The Rockfall Foundation: Environmental stewards

On a recent Saturday, I awoke at 1 a.m. to learn that one of my best friends had lost his job. The arthouse theater at which he worked was closing.

We all have stories like this. We know someone who will suffer financial losses, or we have elderly relatives about whom we are concerned, and there seems to be no respite from the grief of it all.

Except there is.

As you might have guessed, it is not found by watching CNN, or checking the stock market, or lamenting the fact that you did not buy more toilet paper when you could have. It is in getting outside to be with other people. Yes, I said it: with other people. 

At this dark time, we still long for ways to stay connected, and that longing is eased through the great work of groups such as the Rockfall Foundation.

The mission of this foundation is to promote and support environmental education and conservation in the Lower Connecticut River Valley.

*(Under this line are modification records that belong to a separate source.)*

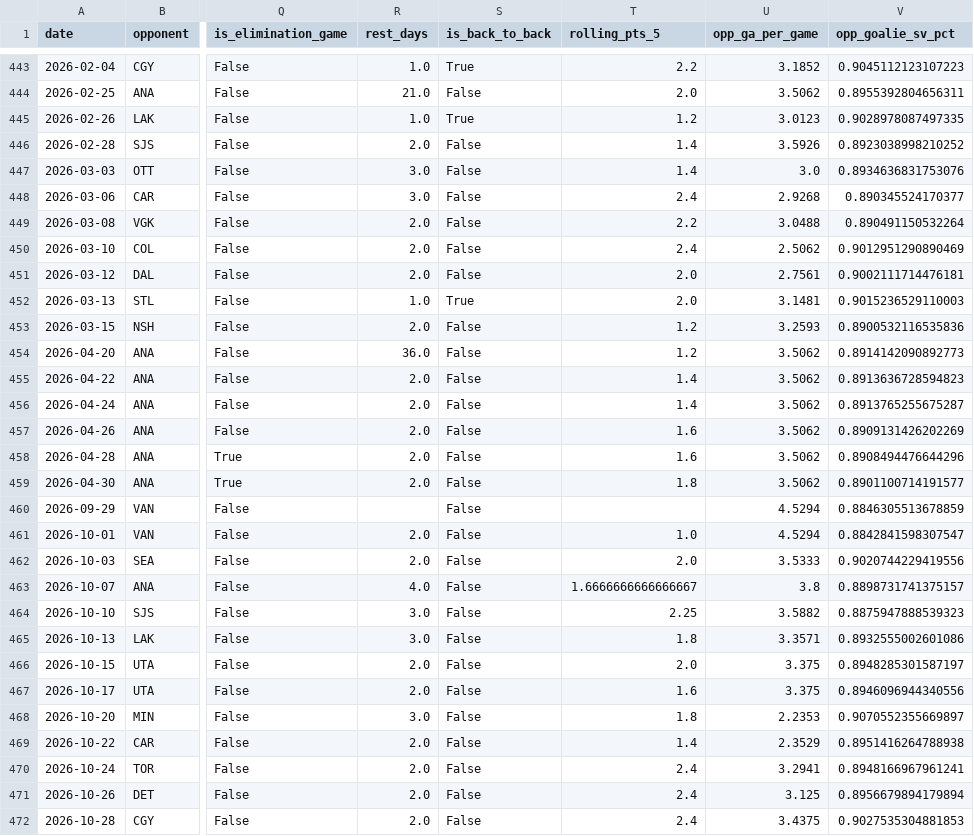
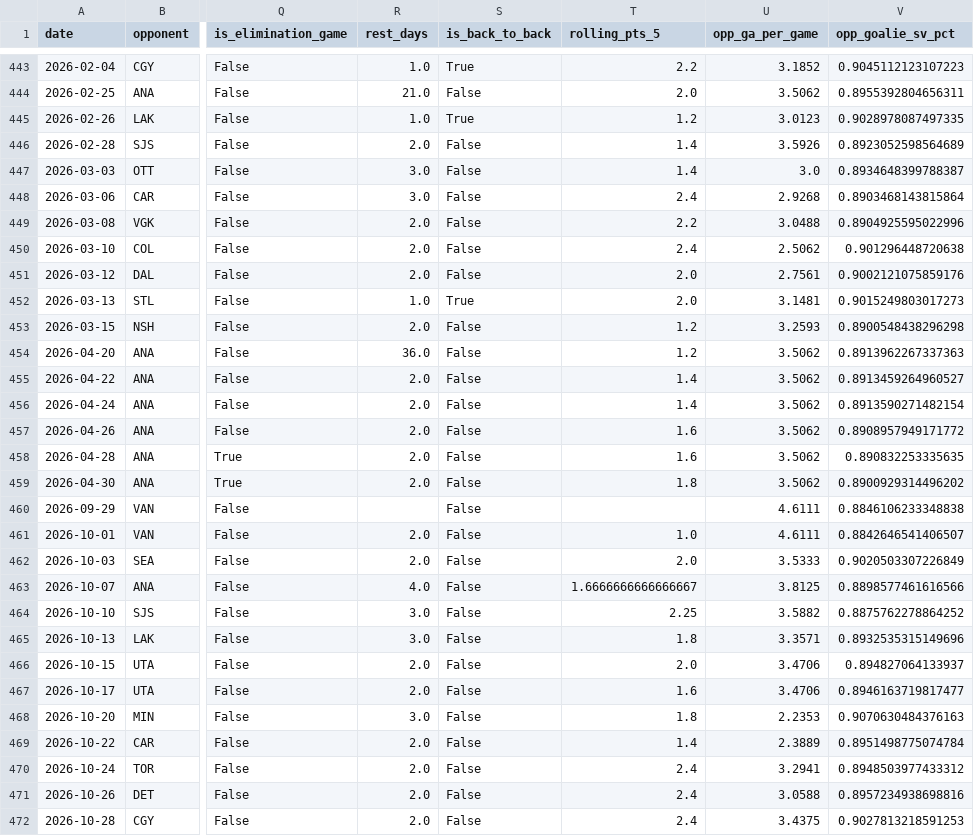
Before and after one commit to KylanHuynh7/Variance97, a CSV file: data/draisaitl_game_log_clean.csv, drawn as a sheet; only a part is shown, gaps mark what is left out; the diff covers the shown part only; the diff names each change by its address in the sheet, - before the commit and + after, or states it on an @@ line.

```diff
--- a/data/draisaitl_game_log_clean.csv
+++ b/data/draisaitl_game_log_clean.csv
-V446 (opp_goalie_sv_pct): 0.8923038998210252
+V446 (opp_goalie_sv_pct): 0.8923052598564689
-V447 (opp_goalie_sv_pct): 0.8934636831753076
+V447 (opp_goalie_sv_pct): 0.8934648399788387
-V448 (opp_goalie_sv_pct): 0.890345524170377
+V448 (opp_goalie_sv_pct): 0.8903468143815864
-V449 (opp_goalie_sv_pct): 0.890491150532264
+V449 (opp_goalie_sv_pct): 0.8904925595022996
-V450 (opp_goalie_sv_pct): 0.9012951290890469
+V450 (opp_goalie_sv_pct): 0.901296448720638
-V451 (opp_goalie_sv_pct): 0.9002111714476181
+V451 (opp_goalie_sv_pct): 0.9002121075859176
-V452 (opp_goalie_sv_pct): 0.9015236529110003
+V452 (opp_goalie_sv_pct): 0.9015249803017273
-V453 (opp_goalie_sv_pct): 0.8900532116535836
+V453 (opp_goalie_sv_pct): 0.8900548438296298
-V454 (opp_goalie_sv_pct): 0.8914142090892773
+V454 (opp_goalie_sv_pct): 0.8913962267337363
-V455 (opp_goalie_sv_pct): 0.8913636728594823
+V455 (opp_goalie_sv_pct): 0.8913459264960527
-V456 (opp_goalie_sv_pct): 0.8913765255675287
+V456 (opp_goalie_sv_pct): 0.8913590271482154
-V457 (opp_goalie_sv_pct): 0.8909131426202269
+V457 (opp_goalie_sv_pct): 0.8908957949171772
-V458 (opp_goalie_sv_pct): 0.8908494476644296
+V458 (opp_goalie_sv_pct): 0.890832253335635
-V459 (opp_goalie_sv_pct): 0.8901100714191577
+V459 (opp_goalie_sv_pct): 0.8900929314496202
-U460:U461 (opp_ga_per_game): 4.5294
+U460:U461 (opp_ga_per_game): 4.6111
-V460 (opp_goalie_sv_pct): 0.8846305513678859
+V460 (opp_goalie_sv_pct): 0.8846106233348838
-V461 (opp_goalie_sv_pct): 0.8842841598307547
+V461 (opp_goalie_sv_pct): 0.8842646541406507
-V462 (opp_goalie_sv_pct): 0.9020744229419556
+V462 (opp_goalie_sv_pct): 0.9020503307226849
-U463 (opp_ga_per_game): 3.8
+U463 (opp_ga_per_game): 3.8125
-V463 (opp_goalie_sv_pct): 0.8898731741375157
+V463 (opp_goalie_sv_pct): 0.8898577461616566
-V464 (opp_goalie_sv_pct): 0.8875947888539323
+V464 (opp_goalie_sv_pct): 0.8875762278864252
-V465 (opp_goalie_sv_pct): 0.8932555002601086
+V465 (opp_goalie_sv_pct): 0.8932535315149696
-U466:U467 (opp_ga_per_game): 3.375
+U466:U467 (opp_ga_per_game): 3.4706
-V466 (opp_goalie_sv_pct): 0.8948285301587197
+V466 (opp_goalie_sv_pct): 0.894827064133937
-V467 (opp_goalie_sv_pct): 0.8946096944340556
+V467 (opp_goalie_sv_pct): 0.8946163719817477
-V468 (opp_goalie_sv_pct): 0.9070552355669897
+V468 (opp_goalie_sv_pct): 0.9070630484376163
-U469 (opp_ga_per_game): 2.3529
+U469 (opp_ga_per_game): 2.3889
-V469 (opp_goalie_sv_pct): 0.8951416264788938
+V469 (opp_goalie_sv_pct): 0.8951498775074784
-V470 (opp_goalie_sv_pct): 0.8948166967961241
+V470 (opp_goalie_sv_pct): 0.8948503977433312
-U471 (opp_ga_per_game): 3.125
+U471 (opp_ga_per_game): 3.0588
-V471 (opp_goalie_sv_pct): 0.8956679894179894
+V471 (opp_goalie_sv_pct): 0.8957234938698816
-V472 (opp_goalie_sv_pct): 0.9027535304881853
+V472 (opp_goalie_sv_pct): 0.9027813218591253
```
Also changed, not shown: 1 added row and 6 edited cells elsewhere in this file, data/crosby_game_log_clean.csv, data/eichel_game_log_clean.csv, 11 other files.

According to its mission: “We envision a healthy and happy quality of life for all, achieved through wise environmental stewardship, planning, and environmental education, and the experience of a meaningful connection with nature now and for future generations.”

Recently, I ventured out with this amazing team and spent two hours helping to clear invasive plants from Rockfall Forest, the land behind Wadsworth Park. It is an event known as the invasive plants work party. Don’t worry: we kept our social distancing intact. This is a different kind of party.  

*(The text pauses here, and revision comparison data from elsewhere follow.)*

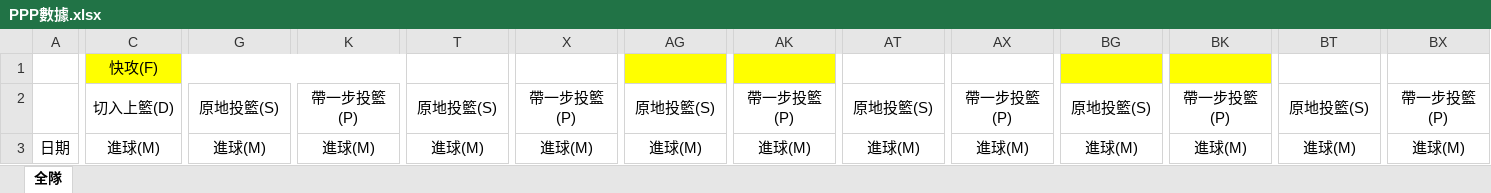
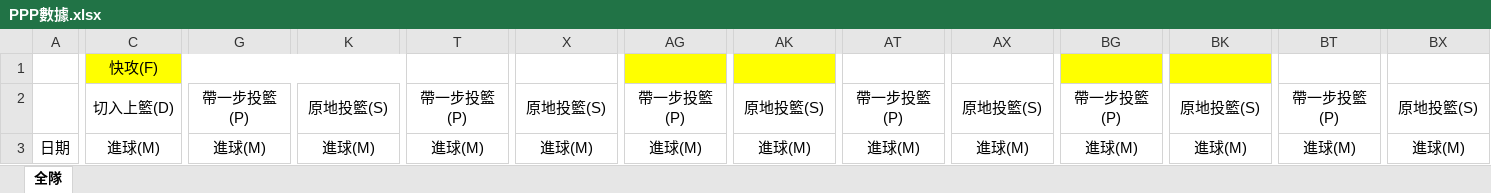
Before and after one commit to qsyyzxp12/basketballRecorder, an Excel workbook: basketBallRecorder/PPP數據.xlsx, sheet 全隊, drawn as a sheet; only a part is shown, gaps mark what is left out; values as stored, in another font and other column widths than the file's, no borders; the diff covers the shown part only; the diff names each change by its address in the sheet, - before the commit and + after, or states it on an @@ line.

Commit message:
DEBUG: exchange the position of sot up and pull up in PPP.xlsx

```diff
--- a/basketBallRecorder/PPP數據.xlsx (sheet 全隊)
+++ b/basketBallRecorder/PPP數據.xlsx (sheet 全隊)
-G2: 原地投籃(S)
+G2: 帶一步投籃(P)
-K2: 帶一步投籃(P)
+K2: 原地投籃(S)
-T2: 原地投籃(S)
+T2: 帶一步投籃(P)
-X2: 帶一步投籃(P)
+X2: 原地投籃(S)
-AG2: 原地投籃(S)
+AG2: 帶一步投籃(P)
-AK2: 帶一步投籃(P)
+AK2: 原地投籃(S)
-AT2: 原地投籃(S)
+AT2: 帶一步投籃(P)
-AX2: 帶一步投籃(P)
+AX2: 原地投籃(S)
-BG2: 原地投籃(S)
+BG2: 帶一步投籃(P)
-BK2: 帶一步投籃(P)
+BK2: 原地投籃(S)
-BT2: 原地投籃(S)
+BT2: 帶一步投籃(P)
-BX2: 帶一步投籃(P)
+BX2: 原地投籃(S)
```
Also changed, not shown: 6 edited cells elsewhere in this sheet, 7 other files.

I will confess that I felt a bit out of place in this assignment. My hiking is more leisurely than intensive these days, and my knowledge of plants is lacking, but thanks to the guidance of board member and volunteer Jen Parmalee Huddleston and executive director Tony Marino, my confidence was in place.

I ventured into the woods with a patient group of folks who showed me what to look for in the invasive stuff, and as a group, we accomplished our goal of clearing space for the plants and trees that would otherwise not thrive.

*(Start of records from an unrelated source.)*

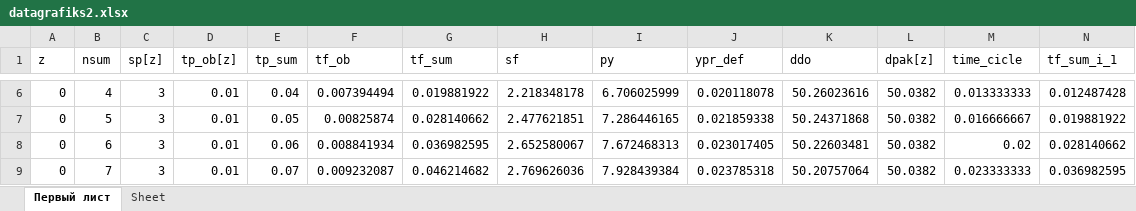
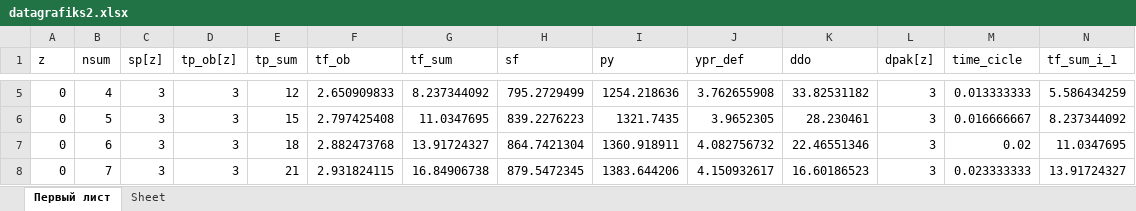
Before and after one commit to MichailNikitin/optimization_CNC, an Excel workbook: prog/datagrafiks2.xlsx, sheet Первый лист, drawn as a sheet; only a part is shown, gaps mark what is left out; values as stored, in another font and other column widths than the file's, no borders; addresses are those after the commit; the diff covers the shown part only; the diff names each change by its address in the sheet, - before the commit and + after, or states it on an @@ line.

```diff
--- a/prog/datagrafiks2.xlsx (sheet Первый лист)
+++ b/prog/datagrafiks2.xlsx (sheet Первый лист)
-D5:D8 (tp_ob[z]): 0.01
+D5:D8 (tp_ob[z]): 3
-E5 (tp_sum): 0.04
+E5 (tp_sum): 12
-F5 (tf_ob): 0.007394494
+F5 (tf_ob): 2.650909833
-G5 (tf_sum): 0.019881922
+G5 (tf_sum): 8.237344092
-H5 (sf): 2.218348178
+H5 (sf): 795.2729499
-I5 (py): 6.706025999
+I5 (py): 1254.218636
-J5 (ypr_def): 0.020118078
+J5 (ypr_def): 3.762655908
-K5 (ddo): 50.26023616
+K5 (ddo): 33.82531182
-L5:L8 (dpak[z]): 50.0382
+L5:L8 (dpak[z]): 3
-N5 (tf_sum_i_1): 0.012487428
+N5 (tf_sum_i_1): 5.586434259
-E6 (tp_sum): 0.05
+E6 (tp_sum): 15
-F6 (tf_ob): 0.00825874
+F6 (tf_ob): 2.797425408
-G6 (tf_sum): 0.028140662
+G6 (tf_sum): 11.0347695
-H6 (sf): 2.477621851
+H6 (sf): 839.2276223
-I6 (py): 7.286446165
+I6 (py): 1321.7435
-J6 (ypr_def): 0.021859338
+J6 (ypr_def): 3.9652305
-K6 (ddo): 50.24371868
+K6 (ddo): 28.230461
-N6 (tf_sum_i_1): 0.019881922
+N6 (tf_sum_i_1): 8.237344092
-E7 (tp_sum): 0.06
+E7 (tp_sum): 18
-F7 (tf_ob): 0.008841934
+F7 (tf_ob): 2.882473768
-G7 (tf_sum): 0.036982595
+G7 (tf_sum): 13.91724327
-H7 (sf): 2.652580067
+H7 (sf): 864.7421304
-I7 (py): 7.672468313
+I7 (py): 1360.918911
-J7 (ypr_def): 0.023017405
+J7 (ypr_def): 4.082756732
-K7 (ddo): 50.22603481
+K7 (ddo): 22.46551346
-N7 (tf_sum_i_1): 0.028140662
+N7 (tf_sum_i_1): 11.0347695
-E8 (tp_sum): 0.07
+E8 (tp_sum): 21
-F8 (tf_ob): 0.009232087
+F8 (tf_ob): 2.931824115
-G8 (tf_sum): 0.046214682
+G8 (tf_sum): 16.84906738
-H8 (sf): 2.769626036
+H8 (sf): 879.5472345
-I8 (py): 7.928439384
+I8 (py): 1383.644206
-J8 (ypr_def): 0.023785318
+J8 (ypr_def): 4.150932617
-K8 (ddo): 50.20757064
+K8 (ddo): 16.60186523
-N8 (tf_sum_i_1): 0.036982595
+N8 (tf_sum_i_1): 13.91724327
```
Also changed, not shown: 13 removed rows and 59 edited cells elsewhere in this sheet, 5 other files.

One of my favorite expressions – “Many hands make light work” – was complemented with a volunteer’s reference to The Starfish Story. Remember The Starfish Story? You can’t save all of the starfish, but for the ones you do, it matters. Despite our tenacity, we can’t repair every patch of land in a day, but we can fix the ones we can get to. And yes, that matters.

You cannot tell me you are not seeing the metaphor here: getting out, and clearing out all the bad, pulling it out by the roots, to see the good that remains. Time away from the news is a wonderful thing. Time with volunteers who are working to maintain the beauty of the land in Middlesex Country is even better. You might even forget about sickness and isolation for a few hours.

It's hard to leave the house right now. You are trying to stay well, work from home, and be with your children, but you know what you can do?

Go to and find out how you can help. As with starfish on a beach, one person can make a big difference.